For this dynamic installation, I attempted to scale down Earth’s systems (glacier melt, sea level rise, coastal erosion) and geologic time to a human level in the gallery. A “rope team” of five ice core sculptures (made from Oakland tap water, Mendenhall Glacier water, and Antarctic ice core samples) hung above five corresponding slabs of clay (sourced and processed by hand from five different sites outside the gallery on Mills College campus). Twice a week I spent time “Tending to the System,” physically engaging with the installation, to refreeze meltwater (siphoning and recycling the meltwater water with clay run-off in the glass vessels), creating new circular slabs of clay to replace eroded versions, and hanging up new frozen ice core sculptures into the system.
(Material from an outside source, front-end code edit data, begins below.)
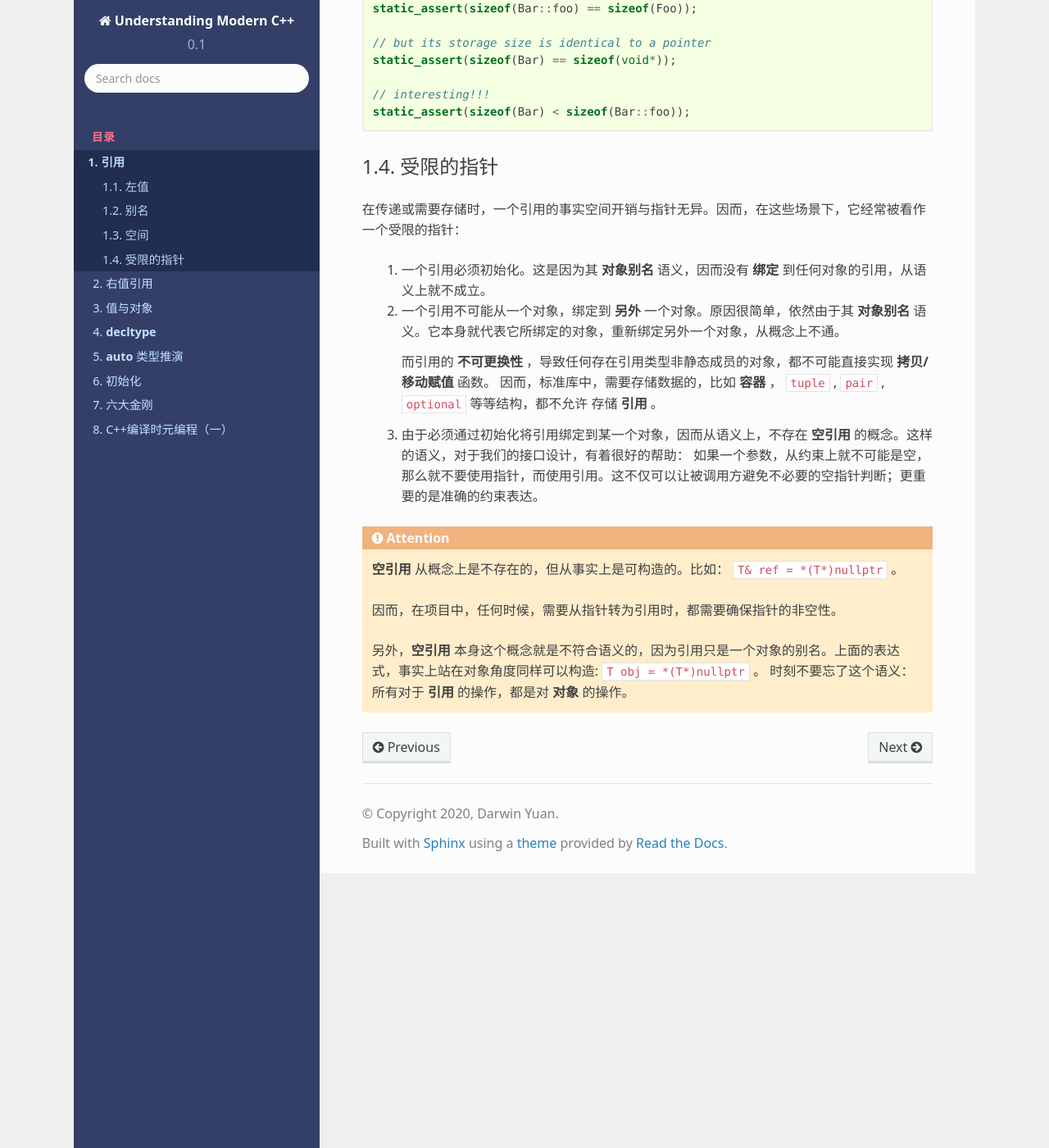
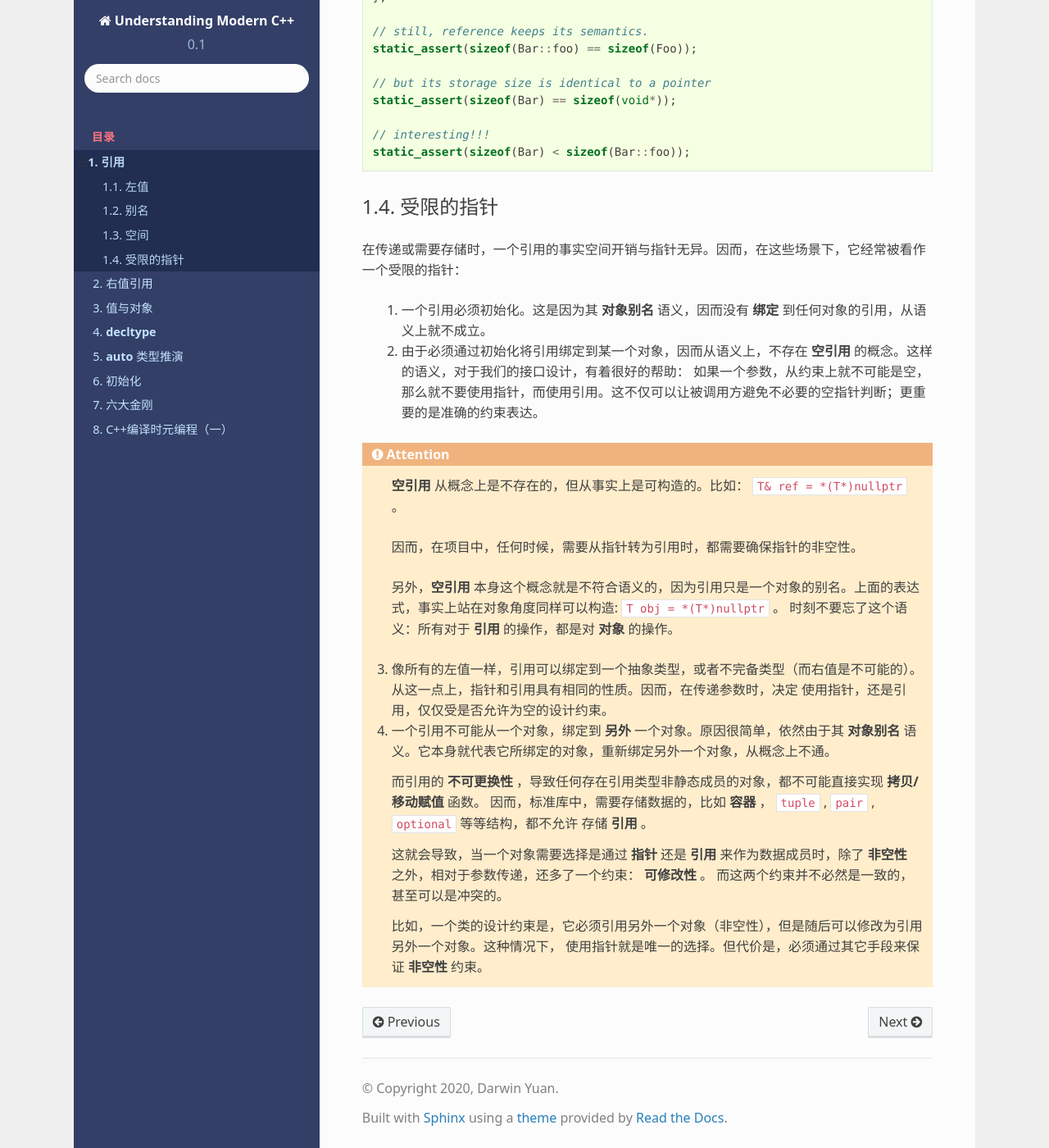
Before and after one commit to godsme/understand_modern_cpp, a Sphinx documentation site: the page built from docs/source/reference.rst, in a window 1280 px wide and 1400 px high, scrolled down 1939 px. Shown: the whole window at 82% size. Built offline with Sphinx 7.4.7 and the Read the Docs theme 2.0.0, drawn with Linux system fonts in a browser that asks for light colours; formulas are drawn with MathJax 3; some of the changed text lies outside the part shown.

Commit message:
removed idea

```diff
--- a/docs/source/reference.rst
+++ b/docs/source/reference.rst
@@ -55,8 +55,9 @@
 
 因而，当你定义一个指针时，指针自身即为一个对象，即左值；它本身有自己明确的存储，并可以取自己的地址，可以通过 ``sizeof`` 获取自己的尺寸。
 
-但是 **引用** ，本身不是一个像指针那样的额外对象，而是一个对象的别名，你对引用进行的任何操作，都是其所引用的对象的操作。在上面的例子中，``ref`` 与 ``foo`` 没有任何
-差别，都是对象的一个名字而已。它们本身都代表一个对象，都是一个左值表达式。
+但是 **引用** ，本身不是一个像指针那样的额外对象，而是一个对象的别名， **你对引用进行的任何操作，都是其所绑定对象的操作** 。
+
+在上面的例子中，``ref`` 与 ``foo`` 没有任何差别，都是对象的一个名字而已。它们本身都代表一个对象，都是一个左值表达式。
 
 因而，在不必要时，编译器完全不需要为引用分配任何内存。
 
@@ -108,3 +103,18 @@
 
    另外，**空引用** 本身这个概念就是不符合语义的，因为引用只是一个对象的别名。上面的表达式，事实上站在对象角度同样可以构造: ``T obj = *(T*)nullptr`` 。
    时刻不要忘了这个语义：所有对于 **引用** 的操作，都是对 **对象** 的操作。
+
+ 3. 像所有的左值一样，引用可以绑定到一个抽象类型，或者不完备类型（而右值是不可能的）。从这一点上，指针和引用具有相同的性质。因而，在传递参数时，决定
+    使用指针，还是引用，仅仅受是否允许为空的设计约束。
+
+ 4. 一个引用不可能从一个对象，绑定到 **另外** 一个对象。原因很简单，依然由于其 **对象别名** 语义。它本身就代表它所绑定的对象，重新绑定另外一个对象，从概念上不通。
+
+    而引用的 **不可更换性** ，导致任何存在引用类型非静态成员的对象，都不可能直接实现 **拷贝/移动赋值** 函数。
+    因而，标准库中，需要存储数据的，比如 **容器** ， ``tuple`` , ``pair`` , ``optional`` 等等结构，都不允许
+    存储 **引用** 。
+
+    这就会导致，当一个对象需要选择是通过 **指针** 还是 **引用** 来作为数据成员时，除了 **非空性** 之外，相对于参数传递，还多了一个约束： **可修改性** 。
+    而这两个约束并不必然是一致的，甚至可以是冲突的。
+
+    比如，一个类的设计约束是，它必须引用另外一个对象（非空性），但是随后可以修改为引用另外一个对象。这种情况下，
+    使用指针就是唯一的选择。但代价是，必须通过其它手段来保证 **非空性** 约束。
```
Also changed, not shown: other parts of docs/source/reference.rst (+1 -7 lines).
Large scale cyanotype prints corresponded to each clay harvesting site, and were made to record the rocks and residue that I sifted and sorted out of each clay body during the refining process. The eroded clay slabs are placed on the corresponding shelf beneath the print. The clay slabs populated the shelves over the course of the month of the show, acting as a new kind of calendar system to track time in the gallery. Visitors could pick up a map to find the sites where the clay was sourced nearby, and navigate through the gallery space.
The installation explores: The idea of telescopes that are also microscopes (and vice versa) – engaging in close looking to understand vast concepts of geology, time, and our planet; Our human interaction with the environment in new ways, full of empathy and care; The way we create records of women in history and in science (the title Planetarium references Adrienne Rich’s poem of the same name).
Sites: Lake, Path, Pile, Tree, Farm:
water (Mendenhall Glacier, Juneau + ice core samples, Antarctica + tap, Oakland), stone sourced from Site, utility cord, metal carabiners, steel
clay (sourced and sifted from Site + commercial clay), metal soil sieve, glass vessel, aluminum drip pan, metal shelf
cyanotype on paper (rocks and residue extracted from clay from Site), metal shelf
desk, tools, coveralls, freezer, maps
On a bi-weekly basis: recycling meltwater by refreezing it into ice sculptures, hanging new ice sculptures, making new clay slabs to replace the eroded versions, and adding the old clay slabs into the physical calendar in the gallery. Sessions are open to the public, and the artist is available for questions—and welcome conversation—throughout the process.